Money Matters: Changing the Story of Poverty, Prosperity & Opportunity

Hollywood, Health & Society brought together five leading creative talents behind current TV series that are changing up the narrative of what poverty looks like. In much of their storytelling, marginalized communities and people who are poor struggle for a fair shake and the elusive American Dream.

The virtual panel “Money Matters: Changing the Story of Poverty, Prosperity and Opportunity,” held March 25, featured Steven Canals, an Emmy-nominated co-creator, executive producer and writer of FX’s drama series, Pose; Linda Yvette Chávez, co-creator, co-showrunner and executive producer of Netflix’s series Gentefied; Marvin Lemus, co-creator and co-showrunner of Gentefied; Anthony Sparks, showrunner, executive producer and writer for Queen Sugar (OWN); and Erika Green Swafford, a consulting producer and writer for the NBC series New Amsterdam. David Ambroz, former executive director, corporate social responsibility for Walt Disney Television, and the new president and CEO of the Boys & Girls Clubs of Boston, served as the discussion moderator.

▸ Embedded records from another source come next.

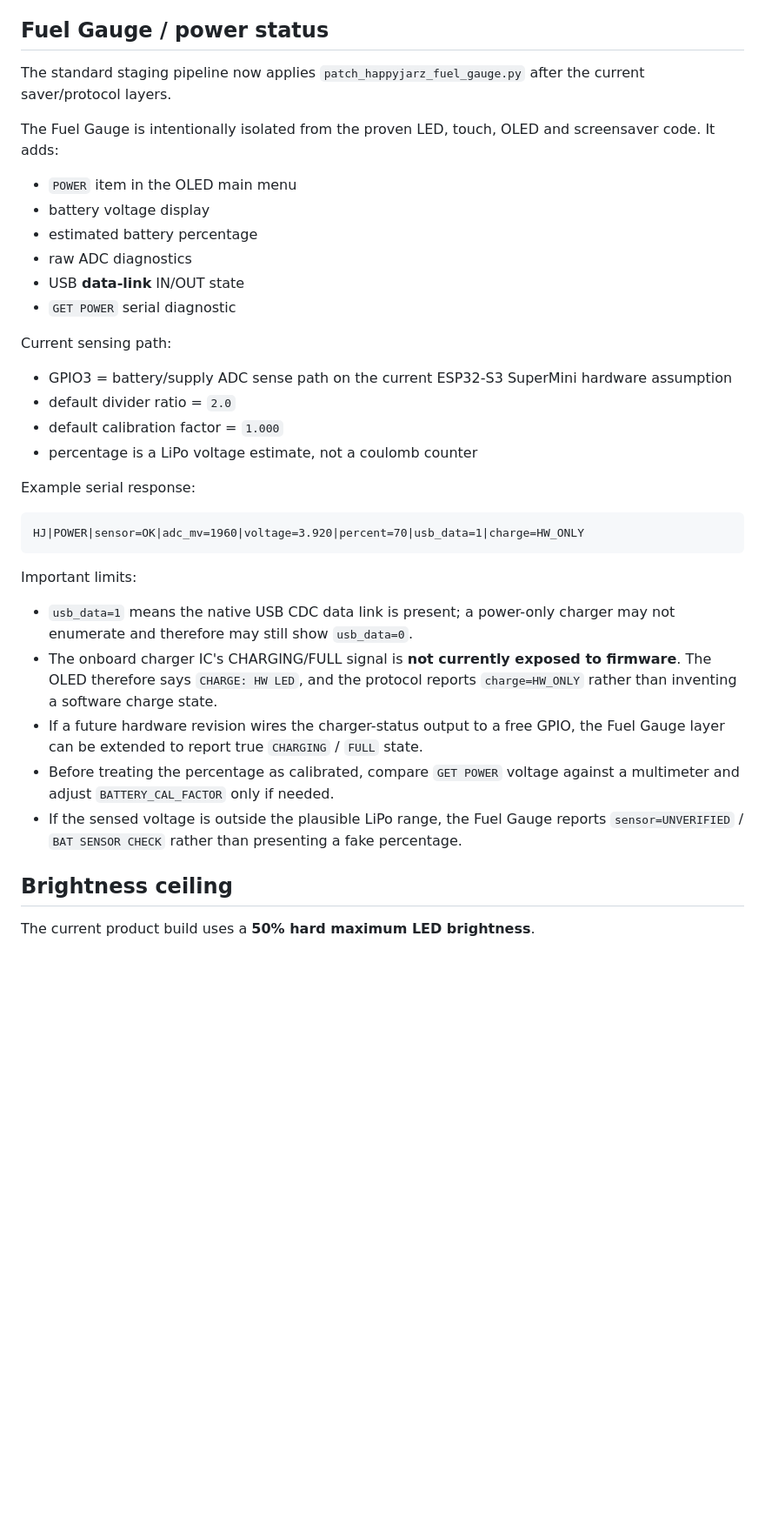
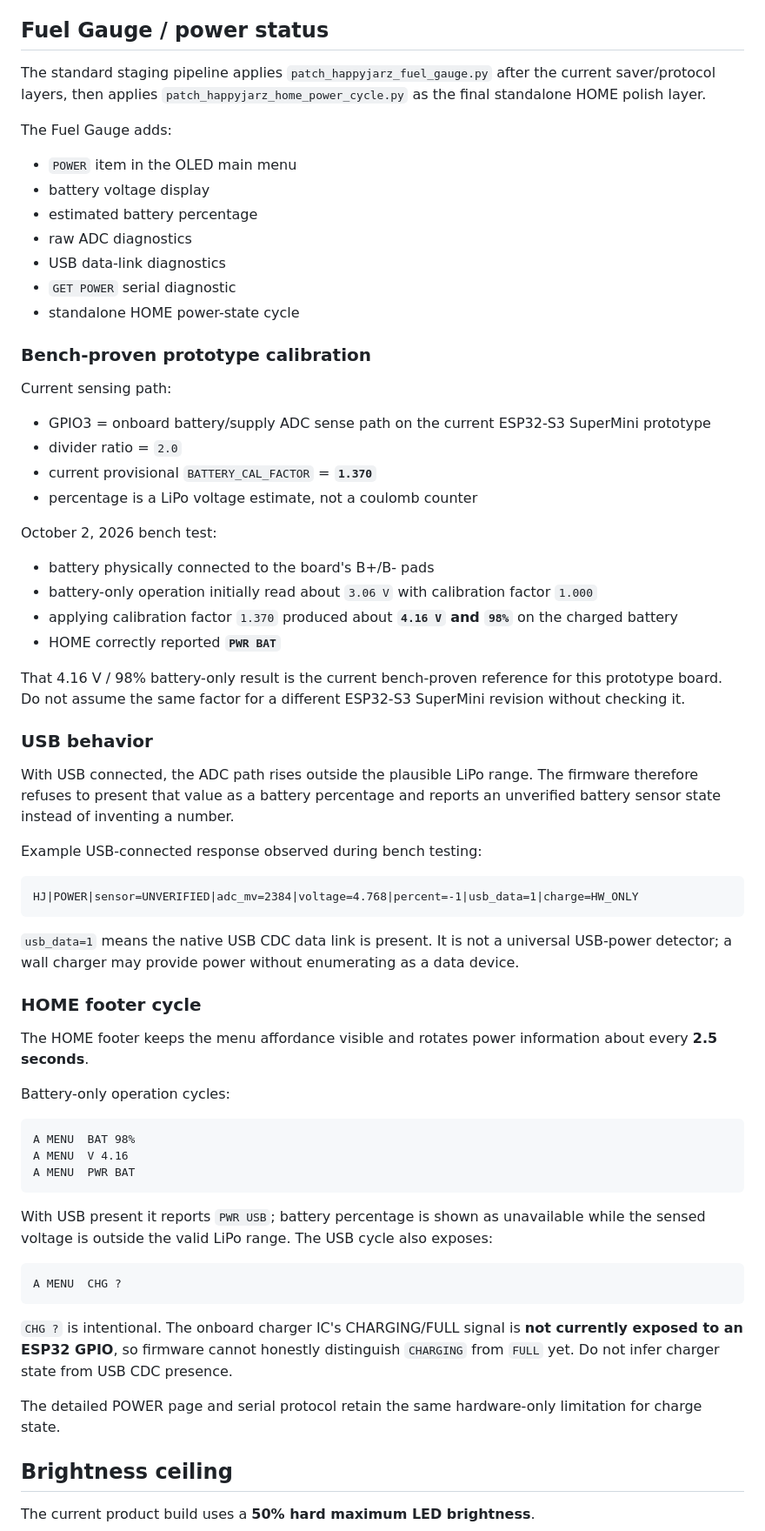
Before and after one commit to Etsimulocto/BloomCircuit, a Markdown page: happyjarz-controller/firmware/README.md, the part around one of its changes. Shown at 87% size. GitHub-like rendering; blank space fills up the shorter version.

Commit message:
Record bench-proven HAPPY JARZ battery calibration and HOME power cycle

````diff
--- a/happyjarz-controller/firmware/README.md
+++ b/happyjarz-controller/firmware/README.md
@@ -72,37 +72,69 @@ The OLED provides centered HOME/menu/detail/status pages and the current idle sc
 
 ## Fuel Gauge / power status
 
-The standard staging pipeline now applies `patch_happyjarz_fuel_gauge.py` after the current saver/protocol layers.
+The standard staging pipeline applies `patch_happyjarz_fuel_gauge.py` after the current saver/protocol layers, then applies `patch_happyjarz_home_power_cycle.py` as the final standalone HOME polish layer.
 
-The Fuel Gauge is intentionally isolated from the proven LED, touch, OLED and screensaver code. It adds:
+The Fuel Gauge adds:
 
 - `POWER` item in the OLED main menu
 - battery voltage display
 - estimated battery percentage
 - raw ADC diagnostics
-- USB **data-link** IN/OUT state
+- USB data-link diagnostics
 - `GET POWER` serial diagnostic
+- standalone HOME power-state cycle
+
+### Bench-proven prototype calibration
 
 Current sensing path:
 
-- GPIO3 = battery/supply ADC sense path on the current ESP32-S3 SuperMini hardware assumption
-- default divider ratio = `2.0`
-- default calibration factor = `1.000`
+- GPIO3 = onboard battery/supply ADC sense path on the current ESP32-S3 SuperMini prototype
+- divider ratio = `2.0`
+- current provisional `BATTERY_CAL_FACTOR` = **`1.370`**
 - percentage is a LiPo voltage estimate, not a coulomb counter
 
-Example serial response:
+October 2, 2026 bench test:
+
+- battery physically connected to the board's B+/B- pads
+- battery-only operation initially read about `3.06 V` with calibration factor `1.000`
+- applying calibration factor `1.370` produced about **`4.16 V` and `98%`** on the charged battery
+- HOME correctly reported **`PWR BAT`**
+
+That 4.16 V / 98% battery-only result is the current bench-proven reference for this prototype board. Do not assume the same factor for a different ESP32-S3 SuperMini revision without checking it.
+
+### USB behavior
+
+With USB connected, the ADC path rises outside the plausible LiPo range. The firmware therefore refuses to present that value as a battery percentage and reports an unverified battery sensor state instead of inventing a number.
+
+Example USB-connected response observed during bench testing:
 
 ```text
-HJ|POWER|sensor=OK|adc_mv=1960|voltage=3.920|percent=70|usb_data=1|charge=HW_ONLY
+HJ|POWER|sensor=UNVERIFIED|adc_mv=2384|voltage=4.768|percent=-1|usb_data=1|charge=HW_ONLY
 ```
 
-Important limits:
+`usb_data=1` means the native USB CDC data link is present. It is not a universal USB-power detector; a wall charger may provide power without enumerating as a data device.
 
-- `usb_data=1` means the native USB CDC data link is present; a power-only charger may not enumerate and therefore may still show `usb_data=0`.
-- The onboard charger IC's CHARGING/FULL signal is **not currently exposed to firmware**. The OLED therefore says `CHARGE: HW LED`, and the protocol reports `charge=HW_ONLY` rather than inventing a software charge state.
-- If a future hardware revision wires the charger-status output to a free GPIO, the Fuel Gauge layer can be extended to report true `CHARGING` / `FULL` state.
-- Before treating the percentage as calibrated, compare `GET POWER` voltage against a multimeter and adjust `BATTERY_CAL_FACTOR` only if needed.
-- If the sensed voltage is outside the plausible LiPo range, the Fuel Gauge reports `sensor=UNVERIFIED` / `BAT SENSOR CHECK` rather than presenting a fake percentage.
+### HOME footer cycle
+
+The HOME footer keeps the menu affordance visible and rotates power information about every **2.5 seconds**.
+
+Battery-only operation cycles:
+
+```text
+A MENU  BAT 98%
+A MENU  V 4.16
+A MENU  PWR BAT
+```
+
+With USB present it reports `PWR USB`; battery percentage is shown as unavailable while the sensed voltage is outside the valid LiPo range. The USB cycle also exposes:
+
+```text
+A MENU  CHG ?
+```
+
+`CHG ?` is intentional. The onboard charger IC's CHARGING/FULL signal is **not currently exposed to an ESP32 GPIO**, so firmware cannot honestly distinguish `CHARGING` from `FULL` yet. Do not infer charger state from USB CDC presence.
+
+The detailed POWER page and serial protocol retain the same hardware-only limitation for charge state.
 
 ## Brightness ceiling
 
````
Also changed, not shown: other parts of happyjarz-controller/firmware/README.md (+29 -22 lines).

Watch the webinar discussion 

Before the entertainment panel discussion began, Erica Rosenthal, director of research at The Norman Lear Center, and Riki Conrey, director of data science at Harmony Labs, previewed findings from their research on poverty and wealth narratives in popular culture. The “cultural audit,” supported by the Bill & Melinda Gates Foundation, looked at how the working class is depicted in media, dominant narratives in scripted entertainment, the importance of addressing issues such as race and class, and how popular sitcoms may stereotype people who struggle economically. Read the interim summary of research. For more information visit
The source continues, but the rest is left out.